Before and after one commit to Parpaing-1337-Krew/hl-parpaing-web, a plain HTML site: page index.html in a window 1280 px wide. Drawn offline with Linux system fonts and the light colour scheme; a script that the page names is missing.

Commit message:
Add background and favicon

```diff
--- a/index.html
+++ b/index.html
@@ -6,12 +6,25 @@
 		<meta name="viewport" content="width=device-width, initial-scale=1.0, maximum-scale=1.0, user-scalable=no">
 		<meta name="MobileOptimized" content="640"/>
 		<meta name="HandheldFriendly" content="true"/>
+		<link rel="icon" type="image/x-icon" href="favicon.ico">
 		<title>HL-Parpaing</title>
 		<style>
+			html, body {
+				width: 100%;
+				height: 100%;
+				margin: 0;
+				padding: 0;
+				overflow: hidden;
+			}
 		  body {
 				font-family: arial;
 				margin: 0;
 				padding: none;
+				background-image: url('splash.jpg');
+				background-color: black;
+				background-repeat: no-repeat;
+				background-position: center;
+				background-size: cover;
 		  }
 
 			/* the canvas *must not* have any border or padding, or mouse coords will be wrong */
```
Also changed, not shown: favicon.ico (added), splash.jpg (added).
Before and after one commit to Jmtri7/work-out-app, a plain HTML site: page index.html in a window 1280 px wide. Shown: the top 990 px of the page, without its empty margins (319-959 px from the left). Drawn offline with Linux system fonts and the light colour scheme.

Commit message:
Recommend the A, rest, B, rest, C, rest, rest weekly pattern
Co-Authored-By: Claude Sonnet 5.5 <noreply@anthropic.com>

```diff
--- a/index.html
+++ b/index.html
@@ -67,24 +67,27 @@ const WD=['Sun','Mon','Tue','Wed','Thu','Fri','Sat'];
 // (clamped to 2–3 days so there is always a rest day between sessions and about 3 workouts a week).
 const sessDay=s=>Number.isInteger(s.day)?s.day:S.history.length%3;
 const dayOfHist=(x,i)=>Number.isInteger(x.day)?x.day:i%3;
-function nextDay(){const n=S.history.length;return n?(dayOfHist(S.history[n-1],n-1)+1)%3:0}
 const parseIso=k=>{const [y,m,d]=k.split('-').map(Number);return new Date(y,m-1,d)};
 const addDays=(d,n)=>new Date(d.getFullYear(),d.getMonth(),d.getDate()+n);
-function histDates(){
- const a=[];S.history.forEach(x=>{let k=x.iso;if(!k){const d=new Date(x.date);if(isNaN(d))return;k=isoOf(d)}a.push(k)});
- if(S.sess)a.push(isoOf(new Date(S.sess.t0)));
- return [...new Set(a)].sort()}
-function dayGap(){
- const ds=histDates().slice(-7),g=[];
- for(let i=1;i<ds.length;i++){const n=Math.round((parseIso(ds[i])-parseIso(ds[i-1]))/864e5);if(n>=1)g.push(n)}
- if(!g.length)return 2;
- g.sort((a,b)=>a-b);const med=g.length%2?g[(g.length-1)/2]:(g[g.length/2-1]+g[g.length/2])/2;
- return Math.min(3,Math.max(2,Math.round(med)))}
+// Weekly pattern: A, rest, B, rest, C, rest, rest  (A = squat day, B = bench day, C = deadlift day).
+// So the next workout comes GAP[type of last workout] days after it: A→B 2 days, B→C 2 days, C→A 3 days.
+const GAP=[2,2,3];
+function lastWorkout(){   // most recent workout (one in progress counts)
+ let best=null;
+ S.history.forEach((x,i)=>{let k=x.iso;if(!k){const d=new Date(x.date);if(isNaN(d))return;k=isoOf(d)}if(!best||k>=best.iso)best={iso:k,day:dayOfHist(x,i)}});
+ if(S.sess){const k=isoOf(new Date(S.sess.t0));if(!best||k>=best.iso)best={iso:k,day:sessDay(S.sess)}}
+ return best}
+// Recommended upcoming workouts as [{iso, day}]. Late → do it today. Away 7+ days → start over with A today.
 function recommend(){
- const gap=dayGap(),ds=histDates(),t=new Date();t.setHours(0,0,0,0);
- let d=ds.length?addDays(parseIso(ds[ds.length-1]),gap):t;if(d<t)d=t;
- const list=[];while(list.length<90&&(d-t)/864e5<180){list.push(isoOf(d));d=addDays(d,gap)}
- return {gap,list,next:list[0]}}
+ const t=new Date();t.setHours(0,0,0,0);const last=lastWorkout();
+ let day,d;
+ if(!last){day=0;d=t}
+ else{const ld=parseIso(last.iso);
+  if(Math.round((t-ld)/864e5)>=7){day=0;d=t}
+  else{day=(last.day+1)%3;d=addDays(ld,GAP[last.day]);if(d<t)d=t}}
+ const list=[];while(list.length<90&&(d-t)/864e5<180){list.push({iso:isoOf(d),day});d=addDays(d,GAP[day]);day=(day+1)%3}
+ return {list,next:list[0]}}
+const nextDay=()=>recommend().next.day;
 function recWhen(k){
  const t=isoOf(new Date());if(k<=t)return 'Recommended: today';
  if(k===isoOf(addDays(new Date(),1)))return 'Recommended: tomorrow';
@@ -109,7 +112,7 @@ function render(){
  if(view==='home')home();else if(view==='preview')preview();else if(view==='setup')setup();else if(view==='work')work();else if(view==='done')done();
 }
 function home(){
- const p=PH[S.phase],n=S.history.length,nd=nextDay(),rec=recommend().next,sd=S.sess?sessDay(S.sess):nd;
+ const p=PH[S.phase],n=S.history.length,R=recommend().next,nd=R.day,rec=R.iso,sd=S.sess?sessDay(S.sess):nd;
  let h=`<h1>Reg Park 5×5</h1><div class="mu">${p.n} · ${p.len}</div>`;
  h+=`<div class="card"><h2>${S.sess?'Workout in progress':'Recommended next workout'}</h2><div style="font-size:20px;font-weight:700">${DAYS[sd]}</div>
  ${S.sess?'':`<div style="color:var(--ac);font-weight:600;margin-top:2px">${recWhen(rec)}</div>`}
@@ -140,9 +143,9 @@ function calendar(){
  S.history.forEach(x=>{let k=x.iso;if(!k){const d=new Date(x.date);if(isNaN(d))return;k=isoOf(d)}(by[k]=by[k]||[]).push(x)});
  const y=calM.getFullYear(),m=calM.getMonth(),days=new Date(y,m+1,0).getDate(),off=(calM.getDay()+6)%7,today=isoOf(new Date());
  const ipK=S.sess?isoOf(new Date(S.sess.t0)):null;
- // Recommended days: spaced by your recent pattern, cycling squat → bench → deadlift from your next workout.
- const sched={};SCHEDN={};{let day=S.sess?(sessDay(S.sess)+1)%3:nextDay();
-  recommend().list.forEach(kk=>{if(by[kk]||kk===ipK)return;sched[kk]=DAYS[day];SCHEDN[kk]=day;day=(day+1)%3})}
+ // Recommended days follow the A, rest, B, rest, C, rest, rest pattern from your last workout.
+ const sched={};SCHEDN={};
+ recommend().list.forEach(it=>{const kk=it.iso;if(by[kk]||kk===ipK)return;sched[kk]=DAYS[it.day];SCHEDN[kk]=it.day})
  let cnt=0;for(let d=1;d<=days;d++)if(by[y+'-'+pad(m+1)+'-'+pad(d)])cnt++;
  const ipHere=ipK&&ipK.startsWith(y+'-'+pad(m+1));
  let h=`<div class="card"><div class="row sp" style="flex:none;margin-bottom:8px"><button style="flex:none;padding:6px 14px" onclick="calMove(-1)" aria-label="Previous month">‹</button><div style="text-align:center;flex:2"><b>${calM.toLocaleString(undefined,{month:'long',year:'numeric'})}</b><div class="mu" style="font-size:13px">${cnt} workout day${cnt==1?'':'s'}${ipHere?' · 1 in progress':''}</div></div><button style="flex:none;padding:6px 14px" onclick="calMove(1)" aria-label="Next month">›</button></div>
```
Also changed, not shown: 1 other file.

**THE TASK**
Without any alteration, repeat each entry shown above.

**TASK ANSWER**
Before and after one commit to Parpaing-1337-Krew/hl-parpaing-web, a plain HTML site: page index.html in a window 1280 px wide. Drawn offline with Linux system fonts and the light colour scheme; a script that the page names is missing.

Commit message:
Add background and favicon

```diff
--- a/index.html
+++ b/index.html
@@ -6,12 +6,25 @@
 		<meta name="viewport" content="width=device-width, initial-scale=1.0, maximum-scale=1.0, user-scalable=no">
 		<meta name="MobileOptimized" content="640"/>
 		<meta name="HandheldFriendly" content="true"/>
+		<link rel="icon" type="image/x-icon" href="favicon.ico">
 		<title>HL-Parpaing</title>
 		<style>
+			html, body {
+				width: 100%;
+				height: 100%;
+				margin: 0;
+				padding: 0;
+				overflow: hidden;
+			}
 		  body {
 				font-family: arial;
 				margin: 0;
 				padding: none;
+				background-image: url('splash.jpg');
+				background-color: black;
+				background-repeat: no-repeat;
+				background-position: center;
+				background-size: cover;
 		  }
 
 			/* the canvas *must not* have any border or padding, or mouse coords will be wrong */
```
Also changed, not shown: favicon.ico (added), splash.jpg (added).
Before and after one commit to Jmtri7/work-out-app, a plain HTML site: page index.html in a window 1280 px wide. Shown: the top 990 px of the page, without its empty margins (319-959 px from the left). Drawn offline with Linux system fonts and the light colour scheme.

Commit message:
Recommend the A, rest, B, rest, C, rest, rest weekly pattern
Co-Authored-By: Claude Sonnet 5.5 <noreply@anthropic.com>

```diff
--- a/index.html
+++ b/index.html
@@ -67,24 +67,27 @@ const WD=['Sun','Mon','Tue','Wed','Thu','Fri','Sat'];
 // (clamped to 2–3 days so there is always a rest day between sessions and about 3 workouts a week).
 const sessDay=s=>Number.isInteger(s.day)?s.day:S.history.length%3;
 const dayOfHist=(x,i)=>Number.isInteger(x.day)?x.day:i%3;
-function nextDay(){const n=S.history.length;return n?(dayOfHist(S.history[n-1],n-1)+1)%3:0}
 const parseIso=k=>{const [y,m,d]=k.split('-').map(Number);return new Date(y,m-1,d)};
 const addDays=(d,n)=>new Date(d.getFullYear(),d.getMonth(),d.getDate()+n);
-function histDates(){
- const a=[];S.history.forEach(x=>{let k=x.iso;if(!k){const d=new Date(x.date);if(isNaN(d))return;k=isoOf(d)}a.push(k)});
- if(S.sess)a.push(isoOf(new Date(S.sess.t0)));
- return [...new Set(a)].sort()}
-function dayGap(){
- const ds=histDates().slice(-7),g=[];
- for(let i=1;i<ds.length;i++){const n=Math.round((parseIso(ds[i])-parseIso(ds[i-1]))/864e5);if(n>=1)g.push(n)}
- if(!g.length)return 2;
- g.sort((a,b)=>a-b);const med=g.length%2?g[(g.length-1)/2]:(g[g.length/2-1]+g[g.length/2])/2;
- return Math.min(3,Math.max(2,Math.round(med)))}
+// Weekly pattern: A, rest, B, rest, C, rest, rest  (A = squat day, B = bench day, C = deadlift day).
+// So the next workout comes GAP[type of last workout] days after it: A→B 2 days, B→C 2 days, C→A 3 days.
+const GAP=[2,2,3];
+function lastWorkout(){   // most recent workout (one in progress counts)
+ let best=null;
+ S.history.forEach((x,i)=>{let k=x.iso;if(!k){const d=new Date(x.date);if(isNaN(d))return;k=isoOf(d)}if(!best||k>=best.iso)best={iso:k,day:dayOfHist(x,i)}});
+ if(S.sess){const k=isoOf(new Date(S.sess.t0));if(!best||k>=best.iso)best={iso:k,day:sessDay(S.sess)}}
+ return best}
+// Recommended upcoming workouts as [{iso, day}]. Late → do it today. Away 7+ days → start over with A today.
 function recommend(){
- const gap=dayGap(),ds=histDates(),t=new Date();t.setHours(0,0,0,0);
- let d=ds.length?addDays(parseIso(ds[ds.length-1]),gap):t;if(d<t)d=t;
- const list=[];while(list.length<90&&(d-t)/864e5<180){list.push(isoOf(d));d=addDays(d,gap)}
- return {gap,list,next:list[0]}}
+ const t=new Date();t.setHours(0,0,0,0);const last=lastWorkout();
+ let day,d;
+ if(!last){day=0;d=t}
+ else{const ld=parseIso(last.iso);
+  if(Math.round((t-ld)/864e5)>=7){day=0;d=t}
+  else{day=(last.day+1)%3;d=addDays(ld,GAP[last.day]);if(d<t)d=t}}
+ const list=[];while(list.length<90&&(d-t)/864e5<180){list.push({iso:isoOf(d),day});d=addDays(d,GAP[day]);day=(day+1)%3}
+ return {list,next:list[0]}}
+const nextDay=()=>recommend().next.day;
 function recWhen(k){
  const t=isoOf(new Date());if(k<=t)return 'Recommended: today';
  if(k===isoOf(addDays(new Date(),1)))return 'Recommended: tomorrow';
@@ -109,7 +112,7 @@ function render(){
  if(view==='home')home();else if(view==='preview')preview();else if(view==='setup')setup();else if(view==='work')work();else if(view==='done')done();
 }
 function home(){
- const p=PH[S.phase],n=S.history.length,nd=nextDay(),rec=recommend().next,sd=S.sess?sessDay(S.sess):nd;
+ const p=PH[S.phase],n=S.history.length,R=recommend().next,nd=R.day,rec=R.iso,sd=S.sess?sessDay(S.sess):nd;
  let h=`<h1>Reg Park 5×5</h1><div class="mu">${p.n} · ${p.len}</div>`;
  h+=`<div class="card"><h2>${S.sess?'Workout in progress':'Recommended next workout'}</h2><div style="font-size:20px;font-weight:700">${DAYS[sd]}</div>
  ${S.sess?'':`<div style="color:var(--ac);font-weight:600;margin-top:2px">${recWhen(rec)}</div>`}
@@ -140,9 +143,9 @@ function calendar(){
  S.history.forEach(x=>{let k=x.iso;if(!k){const d=new Date(x.date);if(isNaN(d))return;k=isoOf(d)}(by[k]=by[k]||[]).push(x)});
  const y=calM.getFullYear(),m=calM.getMonth(),days=new Date(y,m+1,0).getDate(),off=(calM.getDay()+6)%7,today=isoOf(new Date());
  const ipK=S.sess?isoOf(new Date(S.sess.t0)):null;
- // Recommended days: spaced by your recent pattern, cycling squat → bench → deadlift from your next workout.
- const sched={};SCHEDN={};{let day=S.sess?(sessDay(S.sess)+1)%3:nextDay();
-  recommend().list.forEach(kk=>{if(by[kk]||kk===ipK)return;sched[kk]=DAYS[day];SCHEDN[kk]=day;day=(day+1)%3})}
+ // Recommended days follow the A, rest, B, rest, C, rest, rest pattern from your last workout.
+ const sched={};SCHEDN={};
+ recommend().list.forEach(it=>{const kk=it.iso;if(by[kk]||kk===ipK)return;sched[kk]=DAYS[it.day];SCHEDN[kk]=it.day})
  let cnt=0;for(let d=1;d<=days;d++)if(by[y+'-'+pad(m+1)+'-'+pad(d)])cnt++;
  const ipHere=ipK&&ipK.startsWith(y+'-'+pad(m+1));
  let h=`<div class="card"><div class="row sp" style="flex:none;margin-bottom:8px"><button style="flex:none;padding:6px 14px" onclick="calMove(-1)" aria-label="Previous month">‹</button><div style="text-align:center;flex:2"><b>${calM.toLocaleString(undefined,{month:'long',year:'numeric'})}</b><div class="mu" style="font-size:13px">${cnt} workout day${cnt==1?'':'s'}${ipHere?' · 1 in progress':''}</div></div><button style="flex:none;padding:6px 14px" onclick="calMove(1)" aria-label="Next month">›</button></div>
```
Also changed, not shown: 1 other file.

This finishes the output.